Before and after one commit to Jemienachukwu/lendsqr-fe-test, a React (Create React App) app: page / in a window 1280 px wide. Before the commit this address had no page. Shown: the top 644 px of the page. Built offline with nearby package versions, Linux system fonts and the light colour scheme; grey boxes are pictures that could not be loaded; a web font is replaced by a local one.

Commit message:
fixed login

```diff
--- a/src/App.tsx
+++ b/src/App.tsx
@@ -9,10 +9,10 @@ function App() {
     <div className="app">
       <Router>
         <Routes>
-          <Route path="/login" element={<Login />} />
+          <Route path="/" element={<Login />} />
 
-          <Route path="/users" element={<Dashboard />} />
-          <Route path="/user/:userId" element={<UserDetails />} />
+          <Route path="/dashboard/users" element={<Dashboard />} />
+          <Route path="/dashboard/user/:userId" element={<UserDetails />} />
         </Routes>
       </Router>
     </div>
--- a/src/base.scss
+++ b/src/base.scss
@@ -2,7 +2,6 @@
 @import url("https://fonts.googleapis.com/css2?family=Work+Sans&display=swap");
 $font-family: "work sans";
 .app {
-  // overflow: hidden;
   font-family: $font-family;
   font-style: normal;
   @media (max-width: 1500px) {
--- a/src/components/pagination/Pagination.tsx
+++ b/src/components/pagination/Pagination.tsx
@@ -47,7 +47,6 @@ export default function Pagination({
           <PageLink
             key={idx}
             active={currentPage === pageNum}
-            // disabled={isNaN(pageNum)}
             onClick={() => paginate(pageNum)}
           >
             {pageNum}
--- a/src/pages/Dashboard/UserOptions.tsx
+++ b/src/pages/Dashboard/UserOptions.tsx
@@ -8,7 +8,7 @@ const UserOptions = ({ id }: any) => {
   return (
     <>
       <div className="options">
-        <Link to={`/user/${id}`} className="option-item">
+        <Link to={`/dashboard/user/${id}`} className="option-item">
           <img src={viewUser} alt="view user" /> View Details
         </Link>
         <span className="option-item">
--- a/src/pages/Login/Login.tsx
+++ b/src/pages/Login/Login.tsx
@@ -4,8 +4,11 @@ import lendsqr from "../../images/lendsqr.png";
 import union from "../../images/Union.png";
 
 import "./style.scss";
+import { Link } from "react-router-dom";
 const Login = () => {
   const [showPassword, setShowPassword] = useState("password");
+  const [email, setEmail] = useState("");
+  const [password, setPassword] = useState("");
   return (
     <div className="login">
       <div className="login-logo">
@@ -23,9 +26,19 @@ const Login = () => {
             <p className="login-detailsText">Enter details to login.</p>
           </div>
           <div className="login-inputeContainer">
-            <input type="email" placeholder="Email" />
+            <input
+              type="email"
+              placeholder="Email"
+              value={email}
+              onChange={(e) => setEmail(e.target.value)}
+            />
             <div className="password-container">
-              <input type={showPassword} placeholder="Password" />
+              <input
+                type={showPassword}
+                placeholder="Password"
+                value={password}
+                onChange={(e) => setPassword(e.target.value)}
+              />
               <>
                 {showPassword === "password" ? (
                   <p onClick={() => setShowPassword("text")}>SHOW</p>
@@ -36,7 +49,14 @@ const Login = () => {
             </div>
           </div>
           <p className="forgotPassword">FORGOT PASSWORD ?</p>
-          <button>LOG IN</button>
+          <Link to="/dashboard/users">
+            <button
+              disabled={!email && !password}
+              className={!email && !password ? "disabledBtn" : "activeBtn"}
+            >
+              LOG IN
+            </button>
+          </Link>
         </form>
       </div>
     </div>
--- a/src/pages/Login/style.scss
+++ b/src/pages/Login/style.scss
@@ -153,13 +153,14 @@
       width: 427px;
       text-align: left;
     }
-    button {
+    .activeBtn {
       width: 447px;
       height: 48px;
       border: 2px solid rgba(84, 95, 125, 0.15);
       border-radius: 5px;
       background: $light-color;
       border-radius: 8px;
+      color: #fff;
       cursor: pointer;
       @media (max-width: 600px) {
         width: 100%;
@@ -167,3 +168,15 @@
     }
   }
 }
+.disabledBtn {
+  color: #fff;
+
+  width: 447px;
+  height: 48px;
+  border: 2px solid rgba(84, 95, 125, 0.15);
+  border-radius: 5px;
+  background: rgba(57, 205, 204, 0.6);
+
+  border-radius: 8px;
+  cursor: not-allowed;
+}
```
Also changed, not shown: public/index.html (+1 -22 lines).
──────────────────────────────
§ Work required:
Lines in the data that hold "const" are to be counted, and the number alone reported.

§ Response area:
7